Photo Insight with Heather Angel


An internationally renowned photographer of the natural world and author of more than 50 books, Heather brings her expertise to AP

The plant you see here is called Nigella damascena, otherwise know as love-in-a-mist. It belongs to the buttercup family and one that has been grown in cottage gardens since Elizabethan times. When I first looked at this plant it was the arrangement of the flower and the leaves that really got me interested in taking a photograph. It’s a very three-dimensional specimen, which gave me food for thought when looking at it from a macro perspective.

When you’re shooting macro photography and want a little more depth and coverage of the subject, you stop down your aperture to give yourself a greater depth of field. However, this plant was a problem as there were so many components that were sticking out into the foreground and receding into the background. It’s a very complex structure, and one that is difficult to photograph in macro due to the fact that taking the aperture down to the maximum f-stop would result in a loss of image quality.

 Heather’s focus-stacked photograph of love-in-the-mist, comprising 41 images

As it’s quite a complicated plant, I wanted the background to be as simple as possible. That was important as I had all those fine bracts (leaves) all over the place. The background is a white board, which may not be the most exciting thing in the world, but when you’re working with such a fascinating plant you want all the attention focused on the subject. I shot the image using a Nikon D3 camera with a Micro-Nikkor AF-S 105mm f/2.8 lens, and lit the plant using a Nikon SB-900 Speedlight with a Honl sotftbox, which gave the image a lovely soft light. When you’re working with a white background you have to be careful not to cast a shadow on it. You must put the subject in front of the background and then light it from such an angle that the shadow falls outside of the field of view.

I soon realised that this plant would be an ideal candidate for a technique called focus stacking. Stacking is one of many techniques in digital imagery that help us when we want to produce an image where all plains of focus are pin-sharp. You could potentially apply the same kind of technique when working with film, but that would involve a lengthy process of scanning every frame and then combining them in post-production.

It is possible to take a focus-stacked image and focus on each plane manually, but there’s a great risk of inaccuracy.
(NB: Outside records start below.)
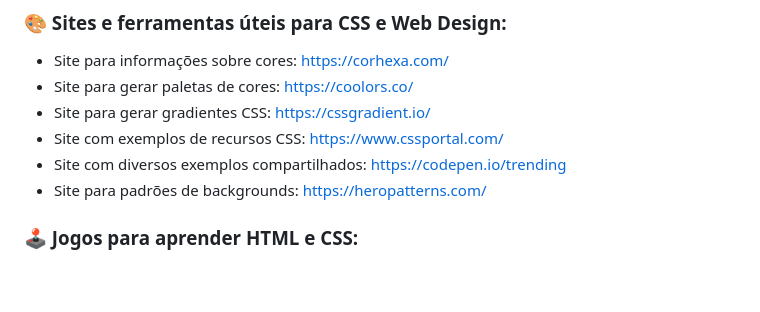
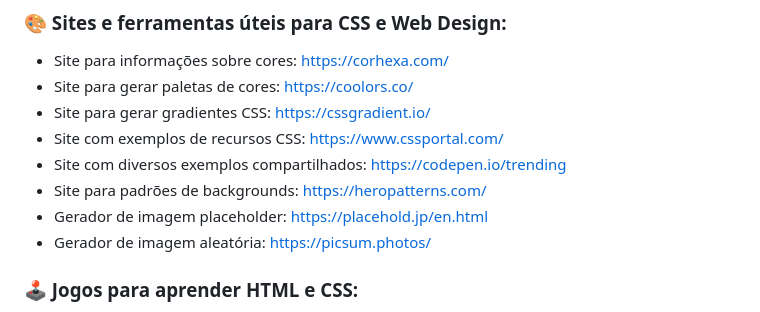
Before and after one commit to lucas-lfm/tweb-ads-base-2024.2, a Markdown page: README.md, the part around the change. Rendered like a GitHub page; blank space fills up the shorter version.

```diff
--- a/README.md
+++ b/README.md
@@ -45,6 +45,8 @@
   - Site com exemplos de recursos CSS: https://www.cssportal.com/
   - Site com diversos exemplos compartilhados: https://codepen.io/trending
   - Site para padrões de backgrounds: https://heropatterns.com/
+  - Gerador de imagem placeholder: https://placehold.jp/en.html
+  - Gerador de imagem aleatória: https://picsum.photos/
 
 ### 🕹️ Jogos para aprender HTML e CSS:
 
```
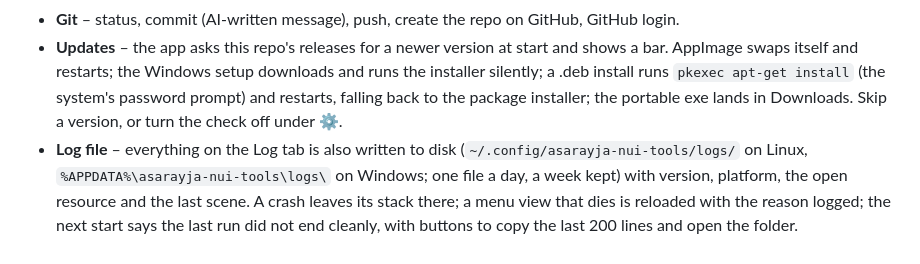
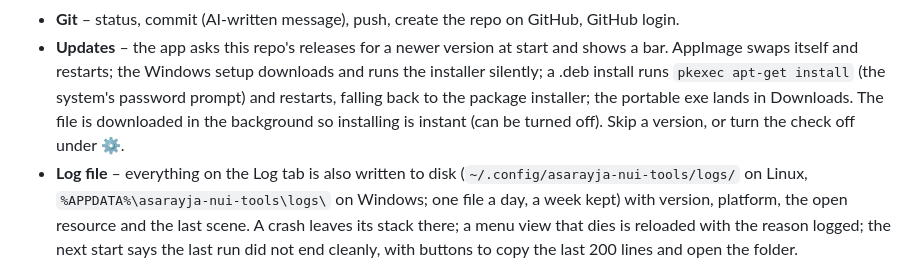
Before and after one commit to asarayja/asarayja-nui-tools-releases, a Markdown page: README.md, the part around the change. GitHub-like rendering.

Commit message:
README: background update download

```diff
--- a/README.md
+++ b/README.md
@@ -42,7 +42,7 @@ Claude Code, Codex or Gemini under a fixed rule set for NUI, a Git tab, and phon
 - **Git** – status, commit (AI-written message), push, create the repo on GitHub, GitHub login.
 - **Updates** – the app asks this repo's releases for a newer version at start and shows a bar. AppImage swaps itself
   and restarts; the Windows setup downloads and runs the installer silently; a .deb install runs `pkexec apt-get install` (the
-  system's password prompt) and restarts, falling back to the package installer; the portable exe lands in Downloads. Skip a version, or turn the check off under ⚙.
+  system's password prompt) and restarts, falling back to the package installer; the portable exe lands in Downloads. The file is downloaded in the background so installing is instant (can be turned off). Skip a version, or turn the check off under ⚙.
 - **Log file** – everything on the Log tab is also written to disk (`~/.config/asarayja-nui-tools/logs/` on Linux,
   `%APPDATA%\asarayja-nui-tools\logs\` on Windows; one file a day, a week kept) with version, platform, the open
   resource and the last scene. A crash leaves its stack there; a menu view that dies is reloaded with the reason logged;
```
My method is to mount the camera on a focusing rail (sometimes called a focusing slide). The one I use is an American model called a B150-B macro-focusing rail (see right), which I bought from the US-based Really Right Stuff (, although there are plenty of other macro stages available in the UK.

The first thing to note is that there must be no wind, because if there’s even the slightest shift in the position of your subject it will throw your photograph completely out of balance and the individual frames won’t match up. You must also have constant light. As I’ve said, I used flash for this, but it was incredibly important that I mounted it on a lighting stand so the light fell in exactly the same place every time. Had it been handheld this wouldn’t have been possible.

When I had my camera mounted on the rail and the rail mounted on the tripod, I focused on the area closest to the camera. That’s the logical starting point. From there it’s a bit of trial and error because you need to work out how much to shift the focus each time. You change the focus by rotating the knob at the back of the rail, which then moves the camera closer and closer to the subject. As the camera moves forward, the focus moves further into the subject, so each frame has a different portion of the subject in focus. It’s worth experimenting because you may find that going by the measurement guide on the rail isn’t quite right for your subject. You may want to go in more or less than what it tells you. When you’ve taken your final frame, make sure that you’re focused on the furthest point.

If you end up with a huge number of images, you can always select every other frame rather than using every single shot – there are actually 41 frames in this image.

I used Helicon Focus ( to combine all my shots. Once you have your images loaded into the software, they come up as a series of thumbnails and you select which ones you want to use in your final image. It could be every single shot or every other one. The software will then match up every frame and produce your final image. It doesn’t take long and the results can be absolutely stunning.

A lot of people know about focus stacking, but few put it into practice. It’s now possible to produce images of flowers that are three-dimensional and actually quite close to how a painting would look, as each part of the image is in focus. It’s a beautiful effect and I wholly recommend giving it a go.

Heather Angel was talking to Oliver Atwell

To see more images by Heather visit or Heather regularly runs workshops at the British Wildlife Centre. For information on courses run by Heather and her son Giles, visit